Newly appointed Japan finance minister Naoto Kan faces the tough task of stimulating a struggling economy while keeping public debt under control.
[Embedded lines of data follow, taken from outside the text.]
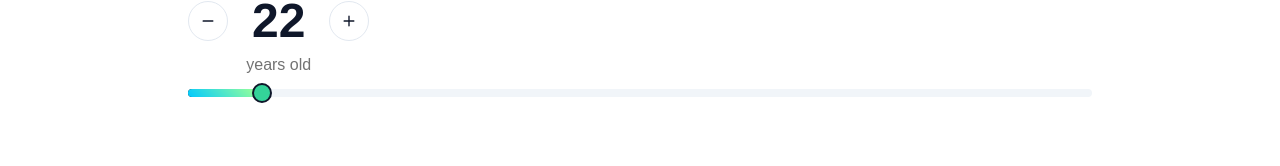
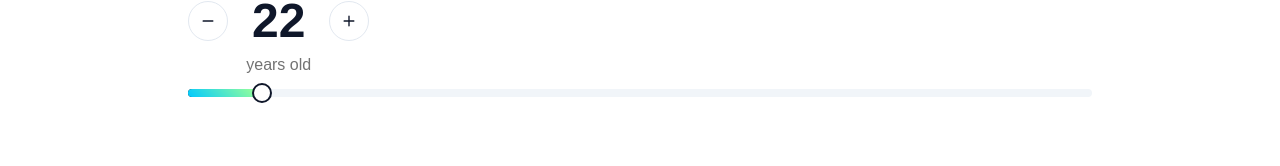
Before and after one commit to datngovan/fitplanblitz, a Next.js app: page /start in a window 1280 px wide. Shown: the part 461-627 px from the top of the page. Built offline with nearby package versions, Linux system fonts and the light colour scheme.

Commit message:
Fix syntax error for deployment

```diff
--- a/app/page.tsx
+++ b/app/page.tsx
@@ -24,8 +24,8 @@
 
         <p className="text-lg text-neutral-400 lg:px-24 mx-auto">
           Unlock your potential and take charge of your fitness journey with our
-          cutting-edge fitness program generator. Whether you're aiming to build
-          strength, lose weight, or enhance your overall well-being, our
+          cutting-edge fitness program generator. Whether you&apos;re aiming to
+          build strength, lose weight, or enhance your overall well-being, our
           intuitive app has you covered.
         </p>
 
--- a/components/ui/slider.tsx
+++ b/components/ui/slider.tsx
@@ -20,7 +20,7 @@
     <SliderPrimitive.Track className="relative h-2 w-full grow overflow-hidden rounded-full bg-secondary">
       <SliderPrimitive.Range className="absolute h-full bg-primary bg-gradient-primary hover:bg-gradient-hover transition-all" />
     </SliderPrimitive.Track>
-    <SliderPrimitive.Thumb className="block size-5 rounded-full border-2 border-primary bg-background bg-emerald-400 ring-offset-background transition-colors focus-visible:outline-none focus-visible:ring-2 focus-visible:ring-ring focus-visible:ring-offset-2 disabled:pointer-events-none disabled:opacity-50" />
+    <SliderPrimitive.Thumb className="block size-5 rounded-full border-2 border-primary bg-background ring-offset-background transition-colors focus-visible:outline-none focus-visible:ring-2 focus-visible:ring-ring focus-visible:ring-offset-2 disabled:pointer-events-none disabled:opacity-50" />
   </SliderPrimitive.Root>
 ))
 Slider.displayName = SliderPrimitive.Root.displayName
```
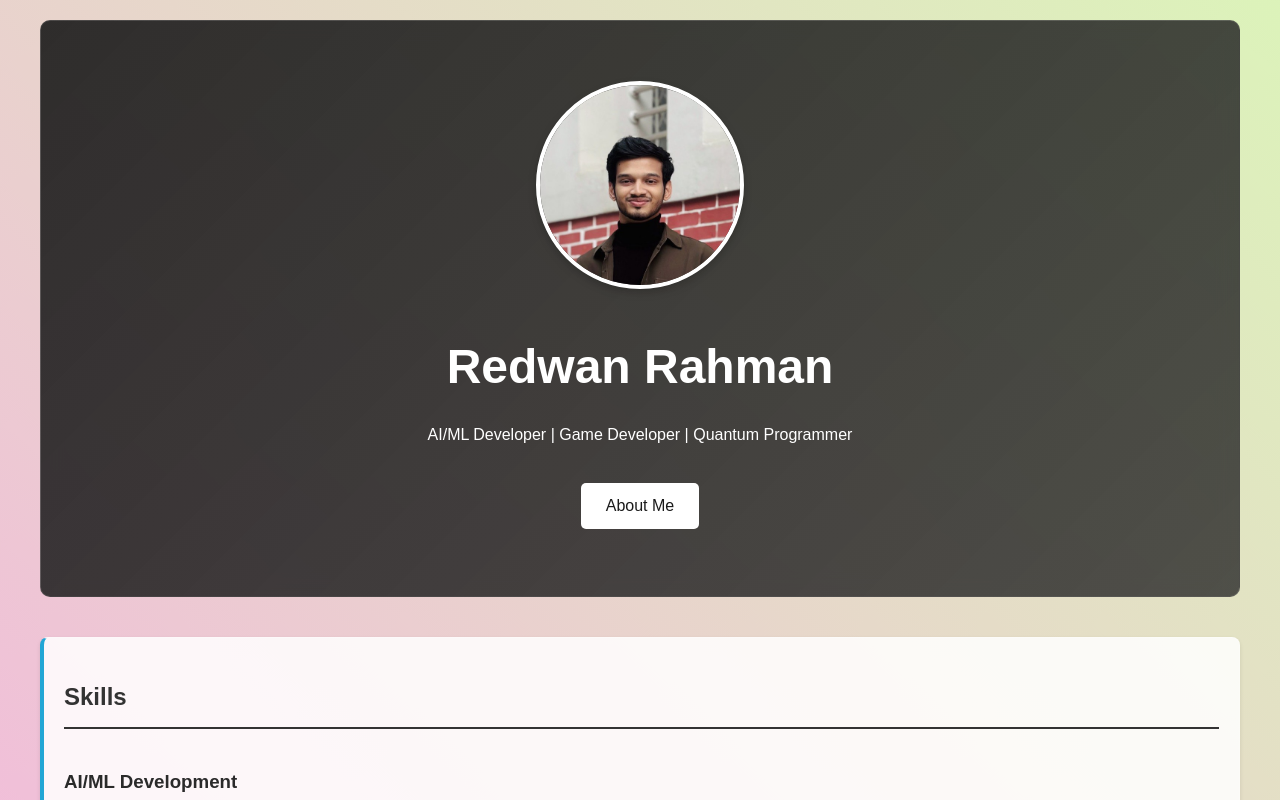
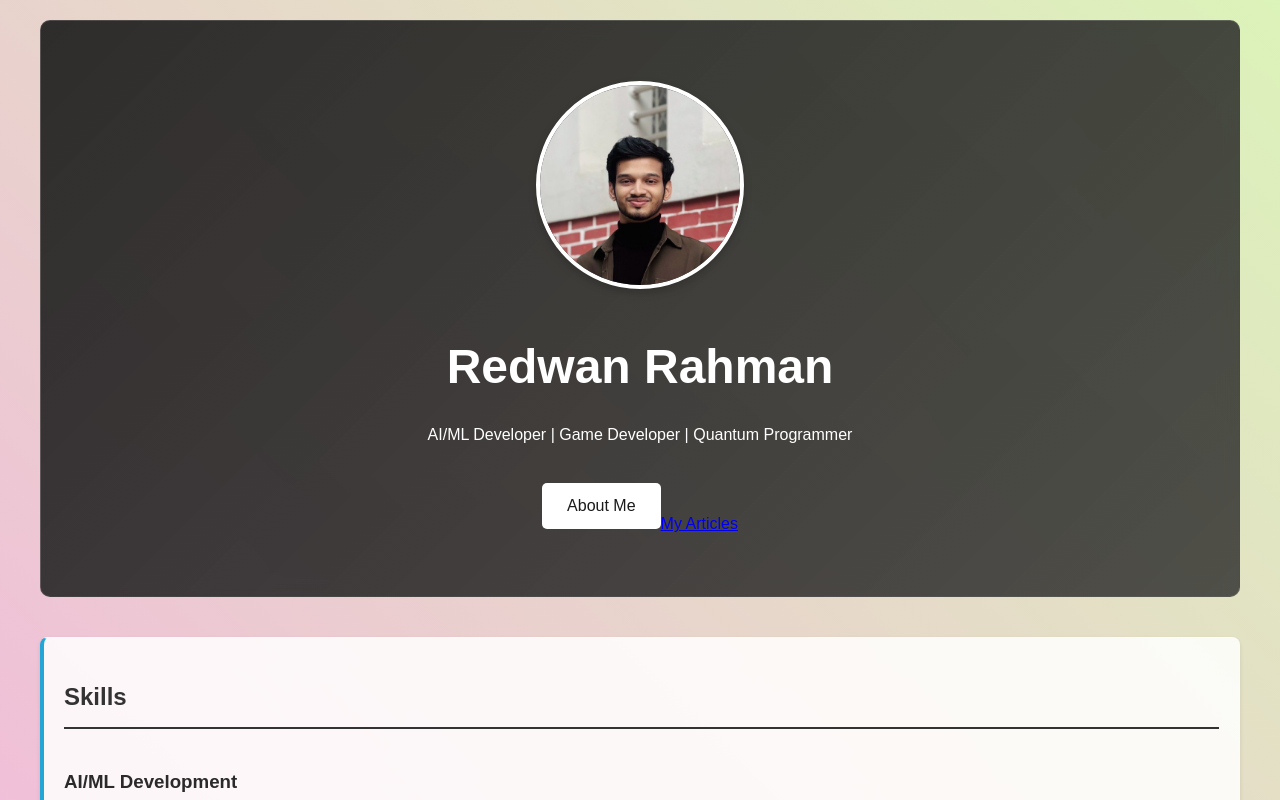
Before and after one commit to Red1-Rahman/Redwan-Rahman-Portfolio, a React (Create React App) app: page / in a window 1280 px wide. Shown: the top 800 px of the page. Built offline with nearby package versions, Linux system fonts and the light colour scheme.

Commit message:
articles added App.tsx

```diff
--- a/src/App.tsx
+++ b/src/App.tsx
@@ -1,6 +1,7 @@
 import React, { useEffect } from 'react';
 import { BrowserRouter as Router, Routes, Route, Link } from 'react-router-dom';
 import About from './pages/About';
+import Articles from './pages/Articles';
 import { generateRandomColors } from './utils/randomColors';
 import './App.css';
 
@@ -17,7 +18,10 @@ function MainContent() {
         </div>
         <h1>Redwan Rahman</h1>
         <p>AI/ML Developer | Game Developer | Quantum Programmer</p>
-        <Link to="/about" className="about-button">About Me</Link>
+        <div className="hero-buttons">
+          <Link to="/about" className="about-button">About Me</Link>
+          <Link to="/articles" className="articles-button">My Articles</Link>
+        </div>
       </header>
 
       <section className="section" id="skills">
@@ -219,6 +223,7 @@ function App() {
       <Routes>
         <Route path="/" element={<MainContent />} />
         <Route path="/about" element={<About />} />
+        <Route path="/articles" element={<Articles />} />
       </Routes>
     </Router>
   );
```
His role as deputy prime minister was to wrench policy powers away from bureaucrats.

By Staff writer / January 7, 2010

Japan's new Finance Minister Naoto Kan (c.) leaves his first news conference, at the Finance Ministry in Tokyo on Thursday.

Yuriko Nakao/Reuters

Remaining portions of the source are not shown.